• _What the task requires_
Word-for-word reproduction, images excluded: copy every entry below.

• _Information_
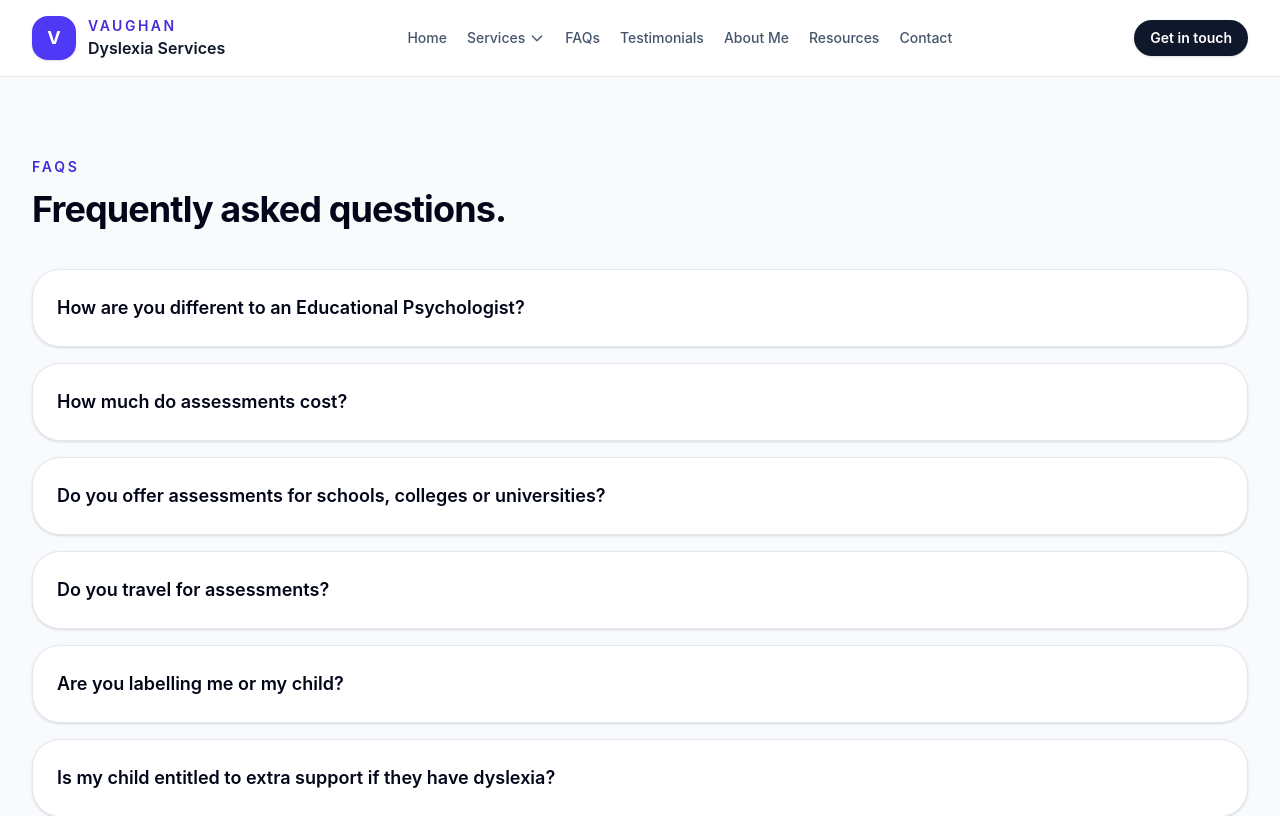
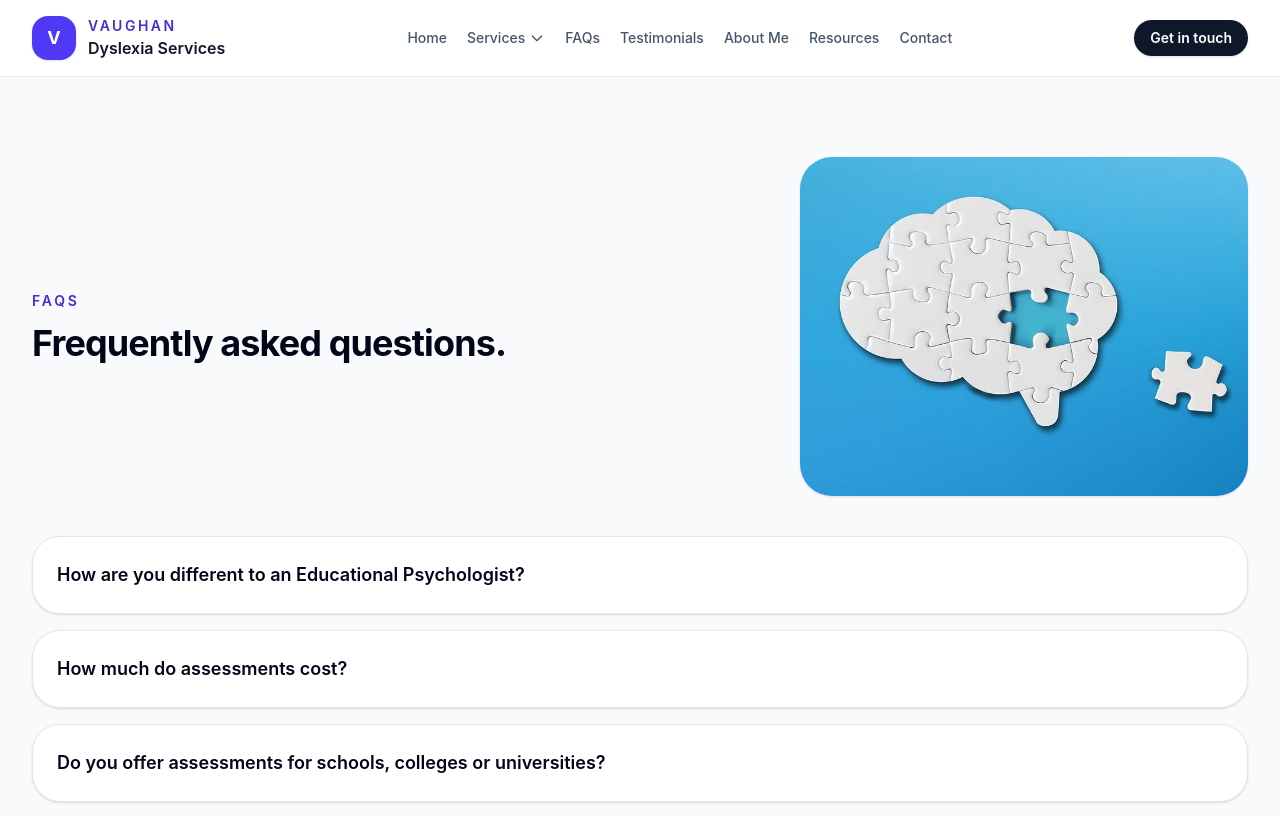
Before and after one commit to IanVaughan/vds, a React (Vite) app: page /faqs in a window 1280 px wide. Shown: the top 816 px of the page. Built offline with nearby package versions, Linux system fonts and the light colour scheme.

Commit message:
Add image to FAQ page

```diff
--- a/src/pages/Faqs.jsx
+++ b/src/pages/Faqs.jsx
@@ -56,9 +56,16 @@ export default function Faqs() {
       <Helmet>
         <script type="application/ld+json">{JSON.stringify(faqSchema)}</script>
       </Helmet>
-      <div className="max-w-2xl">
-        <p className="text-sm font-semibold uppercase tracking-[0.2em] text-indigo-700">FAQs</p>
-        <h1 className="mt-3 text-3xl font-bold tracking-tight text-slate-950 sm:text-4xl">Frequently asked questions.</h1>
+      <div className="grid items-center gap-10 lg:grid-cols-[1fr_0.8fr]">
+        <div className="max-w-2xl">
+          <p className="text-sm font-semibold uppercase tracking-[0.2em] text-indigo-700">FAQs</p>
+          <h1 className="mt-3 text-3xl font-bold tracking-tight text-slate-950 sm:text-4xl">Frequently asked questions.</h1>
+        </div>
+        <img
+          src="/faqs-puzzle-brain.jpg"
+          alt="Puzzle pieces forming a brain"
+          className="w-full max-w-md justify-self-end rounded-[2rem] object-cover shadow-sm"
+        />
       </div>
       <div className="mt-10 grid gap-4">
         {faqs.map((item) => (
```
Also changed, not shown: public/faqs-puzzle-brain.jpg (added), 1 other file (tests, documents, lock files or other folders).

• _Reply_
Before and after one commit to IanVaughan/vds, a React (Vite) app: page /faqs in a window 1280 px wide. Shown: the top 816 px of the page. Built offline with nearby package versions, Linux system fonts and the light colour scheme.

Commit message:
Add image to FAQ page

```diff
--- a/src/pages/Faqs.jsx
+++ b/src/pages/Faqs.jsx
@@ -56,9 +56,16 @@ export default function Faqs() {
       <Helmet>
         <script type="application/ld+json">{JSON.stringify(faqSchema)}</script>
       </Helmet>
-      <div className="max-w-2xl">
-        <p className="text-sm font-semibold uppercase tracking-[0.2em] text-indigo-700">FAQs</p>
-        <h1 className="mt-3 text-3xl font-bold tracking-tight text-slate-950 sm:text-4xl">Frequently asked questions.</h1>
+      <div className="grid items-center gap-10 lg:grid-cols-[1fr_0.8fr]">
+        <div className="max-w-2xl">
+          <p className="text-sm font-semibold uppercase tracking-[0.2em] text-indigo-700">FAQs</p>
+          <h1 className="mt-3 text-3xl font-bold tracking-tight text-slate-950 sm:text-4xl">Frequently asked questions.</h1>
+        </div>
+        <img
+          src="/faqs-puzzle-brain.jpg"
+          alt="Puzzle pieces forming a brain"
+          className="w-full max-w-md justify-self-end rounded-[2rem] object-cover shadow-sm"
+        />
       </div>
       <div className="mt-10 grid gap-4">
         {faqs.map((item) => (
```
Also changed, not shown: public/faqs-puzzle-brain.jpg (added), 1 other file (tests, documents, lock files or other folders).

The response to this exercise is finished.